━━━ Exercise data

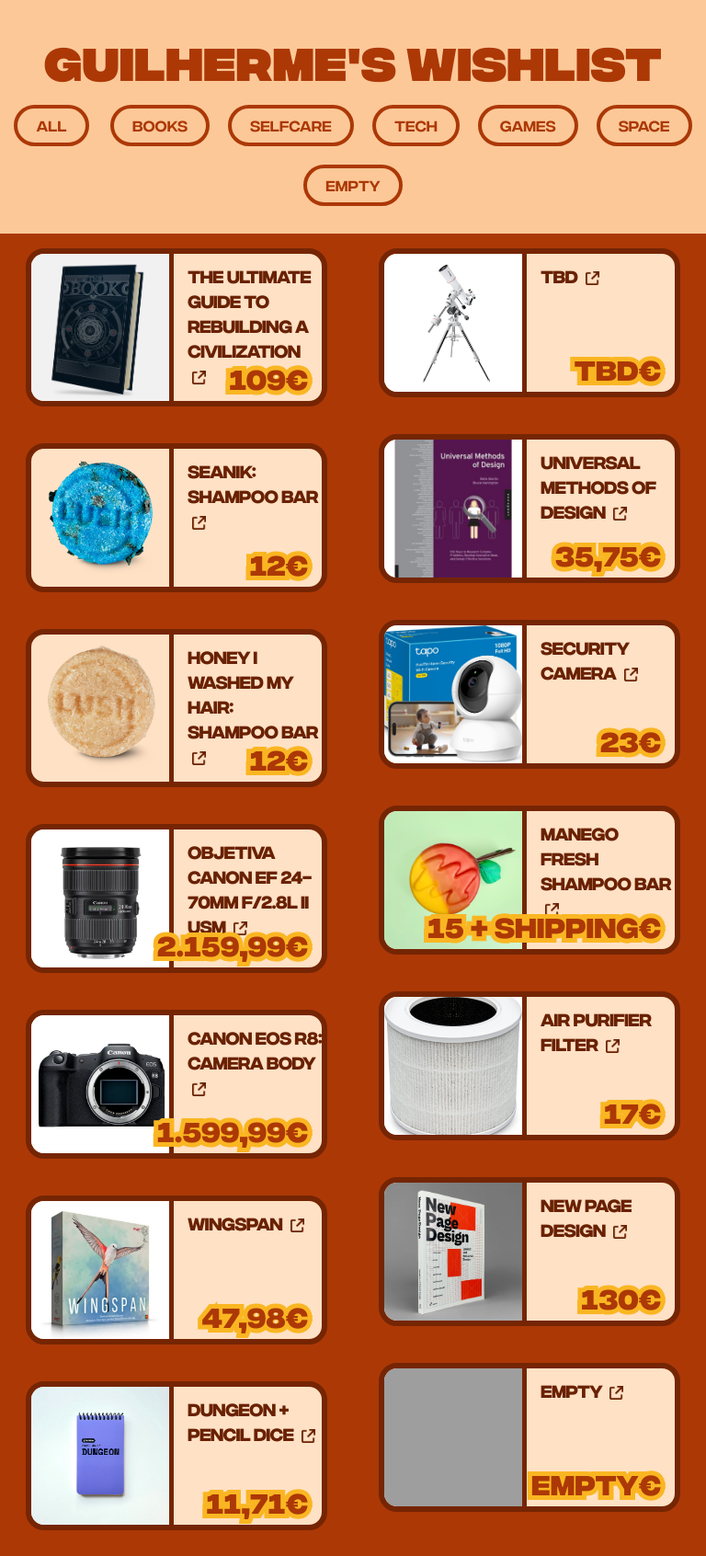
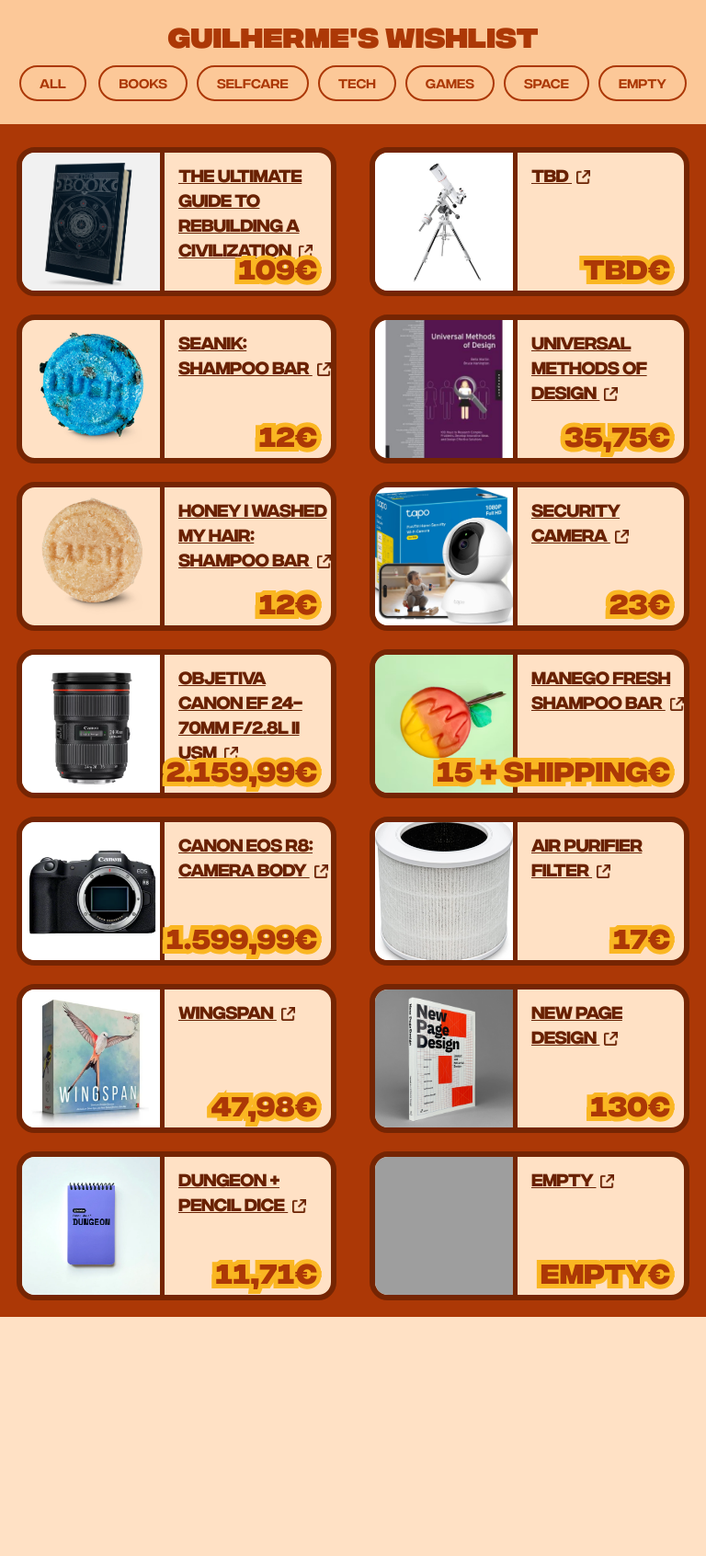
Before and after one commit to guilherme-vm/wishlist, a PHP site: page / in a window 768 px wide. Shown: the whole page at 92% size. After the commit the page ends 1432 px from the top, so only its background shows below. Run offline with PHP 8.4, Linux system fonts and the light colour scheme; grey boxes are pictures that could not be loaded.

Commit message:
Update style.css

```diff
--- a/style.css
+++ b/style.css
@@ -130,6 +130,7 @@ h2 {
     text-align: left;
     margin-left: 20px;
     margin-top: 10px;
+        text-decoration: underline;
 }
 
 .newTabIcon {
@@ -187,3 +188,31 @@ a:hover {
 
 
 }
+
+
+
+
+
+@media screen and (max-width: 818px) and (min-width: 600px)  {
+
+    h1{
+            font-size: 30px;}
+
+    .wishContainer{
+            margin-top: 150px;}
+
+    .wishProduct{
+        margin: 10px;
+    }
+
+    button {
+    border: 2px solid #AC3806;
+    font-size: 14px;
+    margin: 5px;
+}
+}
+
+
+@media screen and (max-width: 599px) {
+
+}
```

━━━━━━

◆ Task goal ◆
Give back all of the entries above exactly, with the pictures excluded.

◆ Output for this exercise ◆
Before and after one commit to guilherme-vm/wishlist, a PHP site: page / in a window 768 px wide. Shown: the whole page at 92% size. After the commit the page ends 1432 px from the top, so only its background shows below. Run offline with PHP 8.4, Linux system fonts and the light colour scheme; grey boxes are pictures that could not be loaded.

Commit message:
Update style.css

```diff
--- a/style.css
+++ b/style.css
@@ -130,6 +130,7 @@ h2 {
     text-align: left;
     margin-left: 20px;
     margin-top: 10px;
+        text-decoration: underline;
 }
 
 .newTabIcon {
@@ -187,3 +188,31 @@ a:hover {
 
 
 }
+
+
+
+
+
+@media screen and (max-width: 818px) and (min-width: 600px)  {
+
+    h1{
+            font-size: 30px;}
+
+    .wishContainer{
+            margin-top: 150px;}
+
+    .wishProduct{
+        margin: 10px;
+    }
+
+    button {
+    border: 2px solid #AC3806;
+    font-size: 14px;
+    margin: 5px;
+}
+}
+
+
+@media screen and (max-width: 599px) {
+
+}
```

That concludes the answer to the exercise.